§ How to complete this task:
Among the lines below, copy each one in which "Resources" appears.

§ Stored dataset items:
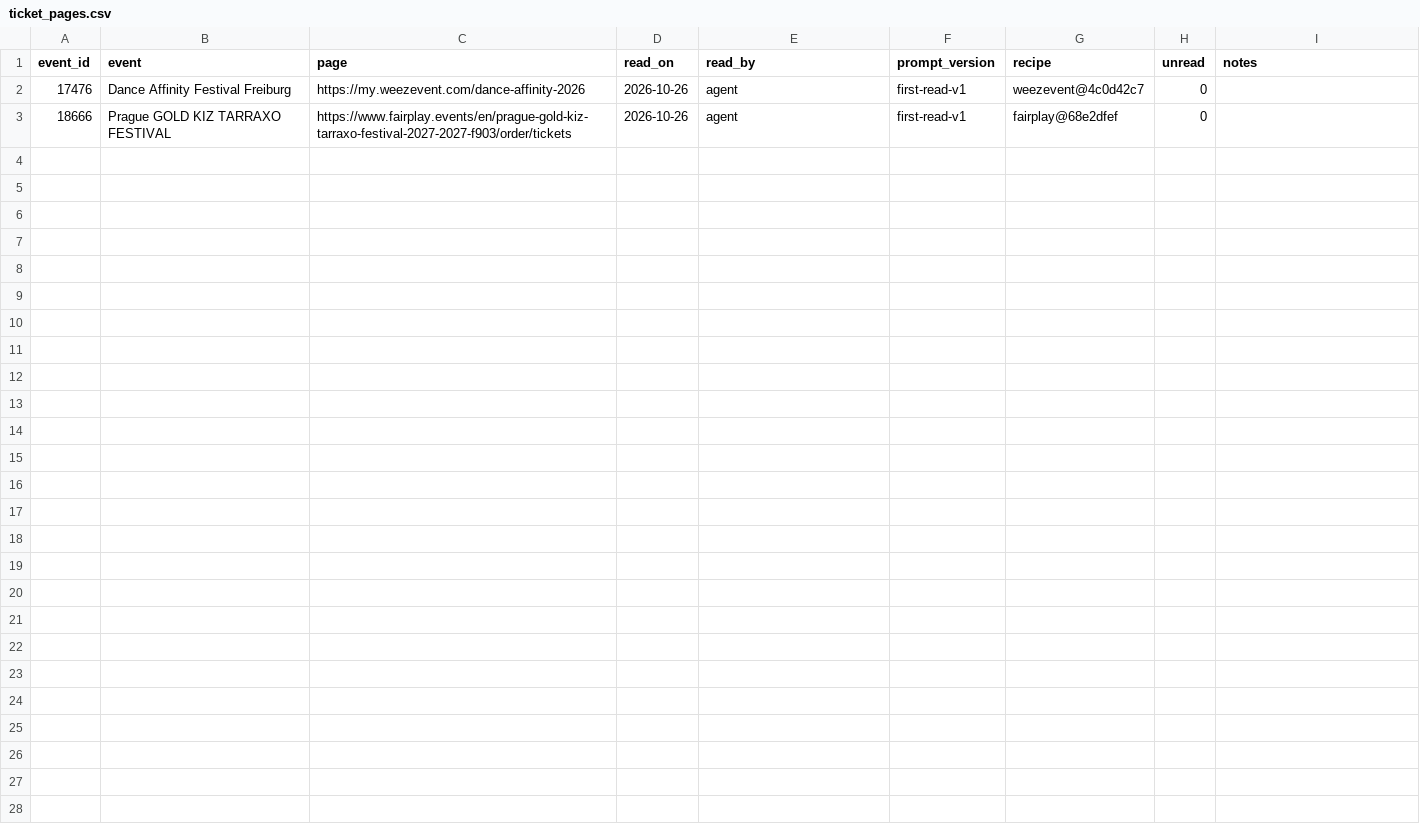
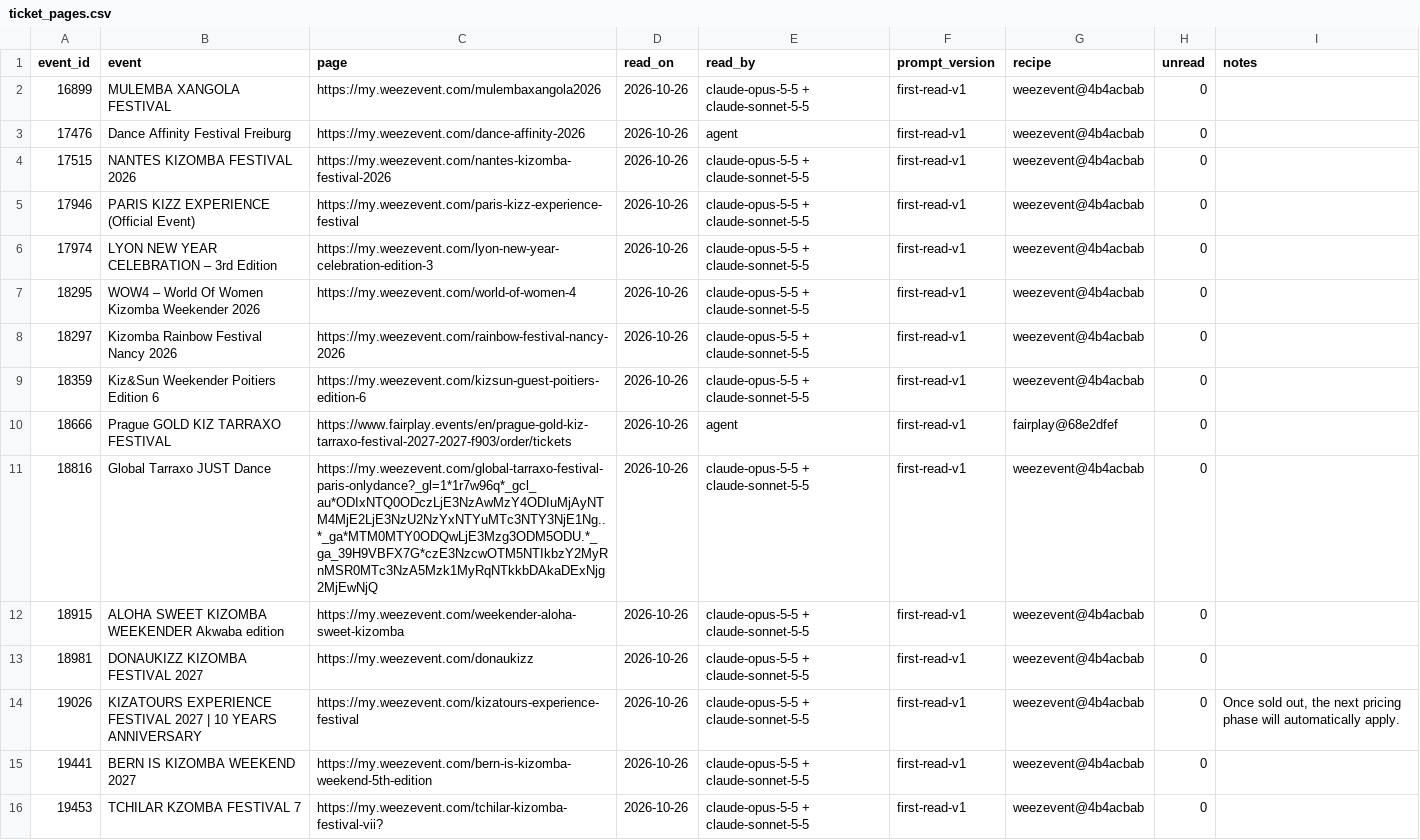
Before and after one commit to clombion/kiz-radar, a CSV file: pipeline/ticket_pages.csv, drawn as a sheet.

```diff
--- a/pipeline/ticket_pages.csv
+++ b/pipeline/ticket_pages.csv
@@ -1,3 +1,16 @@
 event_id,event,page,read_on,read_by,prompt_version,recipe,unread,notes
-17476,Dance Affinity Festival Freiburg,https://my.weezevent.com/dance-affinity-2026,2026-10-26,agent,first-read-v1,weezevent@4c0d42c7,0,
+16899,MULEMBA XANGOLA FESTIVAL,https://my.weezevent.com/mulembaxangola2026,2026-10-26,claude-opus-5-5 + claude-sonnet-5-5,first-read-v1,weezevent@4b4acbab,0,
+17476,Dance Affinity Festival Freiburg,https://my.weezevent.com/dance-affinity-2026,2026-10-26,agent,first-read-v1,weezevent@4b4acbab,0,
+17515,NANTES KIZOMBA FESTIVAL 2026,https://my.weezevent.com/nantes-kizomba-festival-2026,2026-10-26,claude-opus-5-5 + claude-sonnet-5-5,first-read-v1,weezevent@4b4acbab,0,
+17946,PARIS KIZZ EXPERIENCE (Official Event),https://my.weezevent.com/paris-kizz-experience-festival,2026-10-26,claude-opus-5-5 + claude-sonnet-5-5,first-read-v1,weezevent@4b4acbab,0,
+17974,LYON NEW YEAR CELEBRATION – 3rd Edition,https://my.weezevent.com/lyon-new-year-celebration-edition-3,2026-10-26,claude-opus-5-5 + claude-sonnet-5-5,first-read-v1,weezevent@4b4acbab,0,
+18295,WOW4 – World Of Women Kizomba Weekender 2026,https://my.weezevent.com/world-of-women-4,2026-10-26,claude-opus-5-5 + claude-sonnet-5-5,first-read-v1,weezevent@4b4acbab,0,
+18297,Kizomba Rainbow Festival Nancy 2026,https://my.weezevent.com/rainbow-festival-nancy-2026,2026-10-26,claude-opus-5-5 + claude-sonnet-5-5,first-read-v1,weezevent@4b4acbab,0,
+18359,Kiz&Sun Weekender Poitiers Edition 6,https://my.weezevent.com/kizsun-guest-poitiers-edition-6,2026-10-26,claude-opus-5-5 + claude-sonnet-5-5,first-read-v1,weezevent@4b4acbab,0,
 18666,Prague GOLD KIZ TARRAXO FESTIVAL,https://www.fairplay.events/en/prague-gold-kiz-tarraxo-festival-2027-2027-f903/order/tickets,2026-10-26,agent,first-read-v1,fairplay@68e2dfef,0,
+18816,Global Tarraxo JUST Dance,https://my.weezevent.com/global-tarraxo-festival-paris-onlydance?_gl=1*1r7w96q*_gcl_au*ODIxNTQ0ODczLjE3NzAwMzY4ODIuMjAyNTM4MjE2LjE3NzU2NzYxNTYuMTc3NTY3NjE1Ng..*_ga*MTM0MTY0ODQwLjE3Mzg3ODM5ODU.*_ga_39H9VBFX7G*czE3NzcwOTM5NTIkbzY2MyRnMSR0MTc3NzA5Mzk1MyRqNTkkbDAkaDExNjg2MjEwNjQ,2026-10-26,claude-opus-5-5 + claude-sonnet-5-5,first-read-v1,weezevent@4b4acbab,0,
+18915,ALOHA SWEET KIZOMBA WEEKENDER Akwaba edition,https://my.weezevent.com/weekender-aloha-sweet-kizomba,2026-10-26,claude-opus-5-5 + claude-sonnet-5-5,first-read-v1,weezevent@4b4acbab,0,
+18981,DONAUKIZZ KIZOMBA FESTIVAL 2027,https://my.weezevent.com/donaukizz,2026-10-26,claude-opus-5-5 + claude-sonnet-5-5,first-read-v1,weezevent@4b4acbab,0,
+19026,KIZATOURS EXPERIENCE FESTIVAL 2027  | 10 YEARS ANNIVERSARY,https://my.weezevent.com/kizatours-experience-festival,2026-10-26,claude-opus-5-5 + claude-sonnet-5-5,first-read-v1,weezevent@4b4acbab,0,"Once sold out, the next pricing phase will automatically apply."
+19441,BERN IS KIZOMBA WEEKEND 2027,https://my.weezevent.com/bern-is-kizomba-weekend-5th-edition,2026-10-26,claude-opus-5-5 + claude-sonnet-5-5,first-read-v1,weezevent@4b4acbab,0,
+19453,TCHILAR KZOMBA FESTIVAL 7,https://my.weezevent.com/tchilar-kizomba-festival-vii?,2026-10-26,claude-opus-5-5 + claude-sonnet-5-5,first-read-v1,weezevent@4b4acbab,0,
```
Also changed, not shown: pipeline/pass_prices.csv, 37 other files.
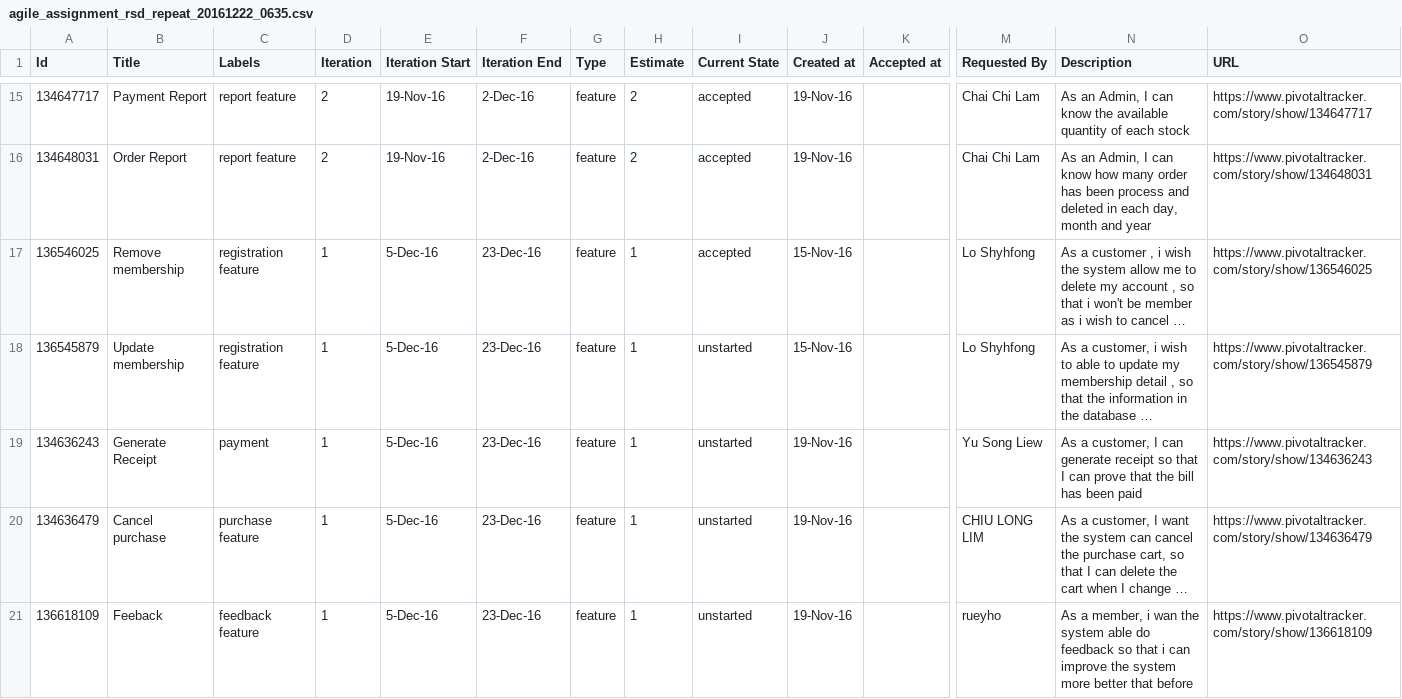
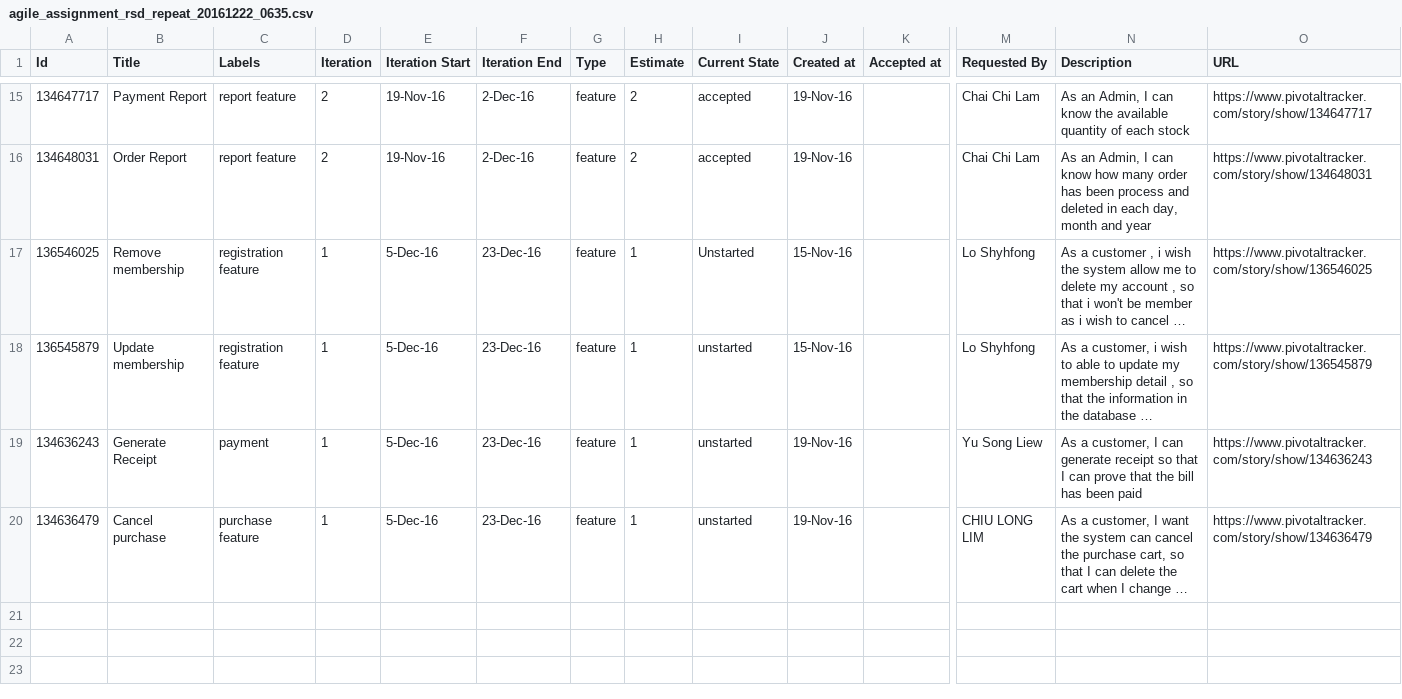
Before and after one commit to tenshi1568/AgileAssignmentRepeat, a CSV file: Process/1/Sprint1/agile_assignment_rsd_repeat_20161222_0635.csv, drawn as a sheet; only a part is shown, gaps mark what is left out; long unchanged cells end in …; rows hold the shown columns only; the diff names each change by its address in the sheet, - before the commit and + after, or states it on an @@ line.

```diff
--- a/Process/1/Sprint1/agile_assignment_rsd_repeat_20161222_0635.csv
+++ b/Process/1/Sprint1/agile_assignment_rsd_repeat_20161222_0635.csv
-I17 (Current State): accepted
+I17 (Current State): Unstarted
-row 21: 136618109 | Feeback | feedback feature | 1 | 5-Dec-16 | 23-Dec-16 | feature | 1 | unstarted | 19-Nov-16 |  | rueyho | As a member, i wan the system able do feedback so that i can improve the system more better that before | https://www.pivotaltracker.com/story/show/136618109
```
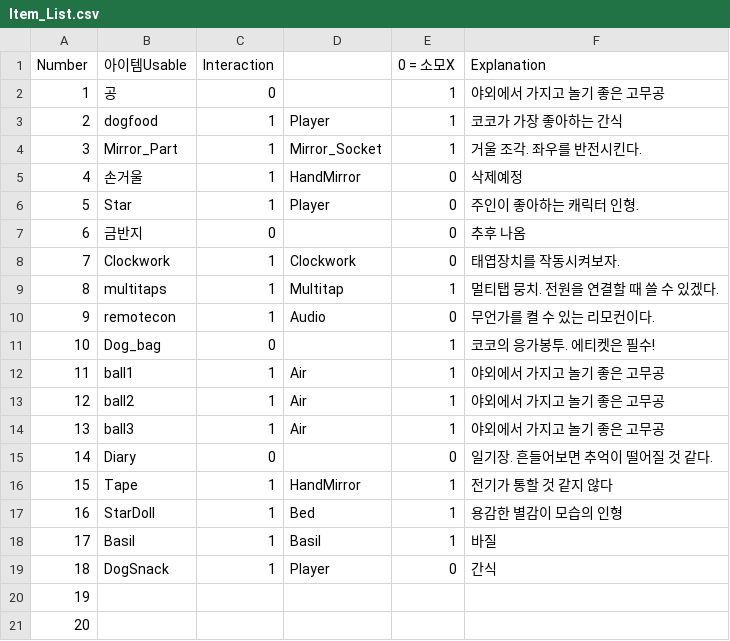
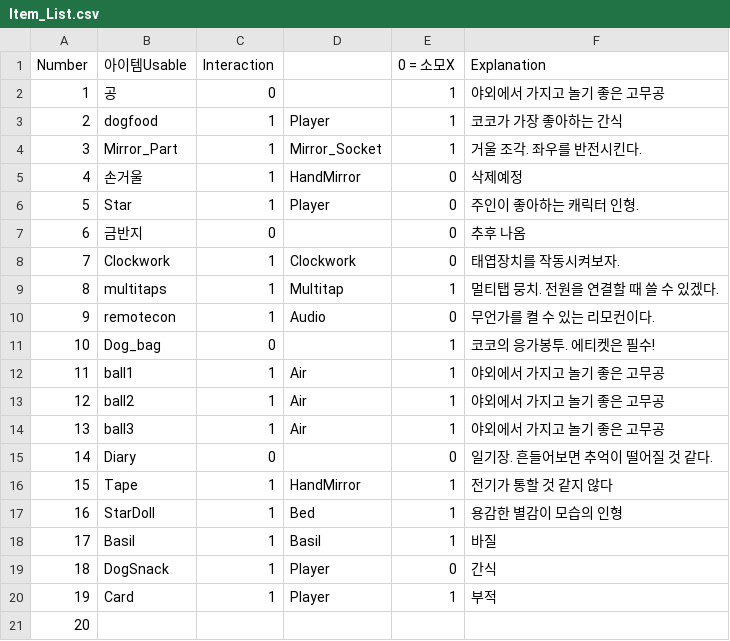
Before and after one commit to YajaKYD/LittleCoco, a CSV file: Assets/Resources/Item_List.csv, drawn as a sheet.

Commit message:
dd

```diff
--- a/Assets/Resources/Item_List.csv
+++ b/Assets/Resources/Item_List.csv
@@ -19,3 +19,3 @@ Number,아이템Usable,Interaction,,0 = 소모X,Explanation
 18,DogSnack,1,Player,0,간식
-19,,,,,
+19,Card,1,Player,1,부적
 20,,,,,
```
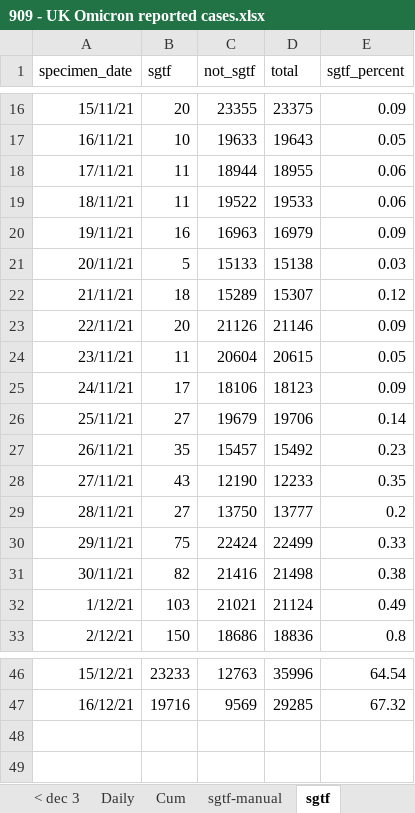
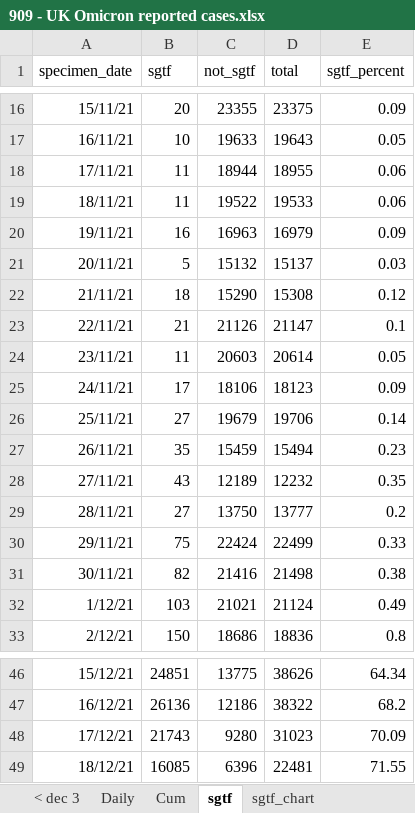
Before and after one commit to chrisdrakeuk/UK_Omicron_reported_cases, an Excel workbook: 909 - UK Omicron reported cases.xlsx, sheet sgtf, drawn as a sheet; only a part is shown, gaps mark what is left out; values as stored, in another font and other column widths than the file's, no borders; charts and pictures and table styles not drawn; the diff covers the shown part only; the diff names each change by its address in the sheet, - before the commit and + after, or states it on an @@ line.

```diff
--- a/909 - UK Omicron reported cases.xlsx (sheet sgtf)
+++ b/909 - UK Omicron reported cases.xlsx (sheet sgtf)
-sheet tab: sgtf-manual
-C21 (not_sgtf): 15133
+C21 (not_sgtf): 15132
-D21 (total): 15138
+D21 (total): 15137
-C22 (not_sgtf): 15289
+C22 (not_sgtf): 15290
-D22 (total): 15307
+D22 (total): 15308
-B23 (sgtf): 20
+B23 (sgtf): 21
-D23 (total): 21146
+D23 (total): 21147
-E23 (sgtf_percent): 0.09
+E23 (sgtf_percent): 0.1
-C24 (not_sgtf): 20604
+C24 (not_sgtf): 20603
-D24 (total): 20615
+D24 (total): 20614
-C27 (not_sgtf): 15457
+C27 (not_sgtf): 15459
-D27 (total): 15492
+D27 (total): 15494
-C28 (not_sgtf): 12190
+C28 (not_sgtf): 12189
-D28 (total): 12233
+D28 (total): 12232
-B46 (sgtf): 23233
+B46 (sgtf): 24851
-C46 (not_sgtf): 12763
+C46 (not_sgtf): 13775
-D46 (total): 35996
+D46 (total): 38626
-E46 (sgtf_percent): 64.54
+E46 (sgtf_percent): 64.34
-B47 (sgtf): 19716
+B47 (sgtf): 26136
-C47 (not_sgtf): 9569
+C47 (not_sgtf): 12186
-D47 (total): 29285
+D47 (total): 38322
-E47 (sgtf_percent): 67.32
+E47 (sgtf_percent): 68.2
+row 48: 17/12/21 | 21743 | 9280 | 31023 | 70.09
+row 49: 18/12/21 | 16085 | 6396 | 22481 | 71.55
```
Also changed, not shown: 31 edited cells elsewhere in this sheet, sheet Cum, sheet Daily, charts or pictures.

§ Exercise result:
Before and after one commit to YajaKYD/LittleCoco, a CSV file: Assets/Resources/Item_List.csv, drawn as a sheet.
--- a/Assets/Resources/Item_List.csv
+++ b/Assets/Resources/Item_List.csv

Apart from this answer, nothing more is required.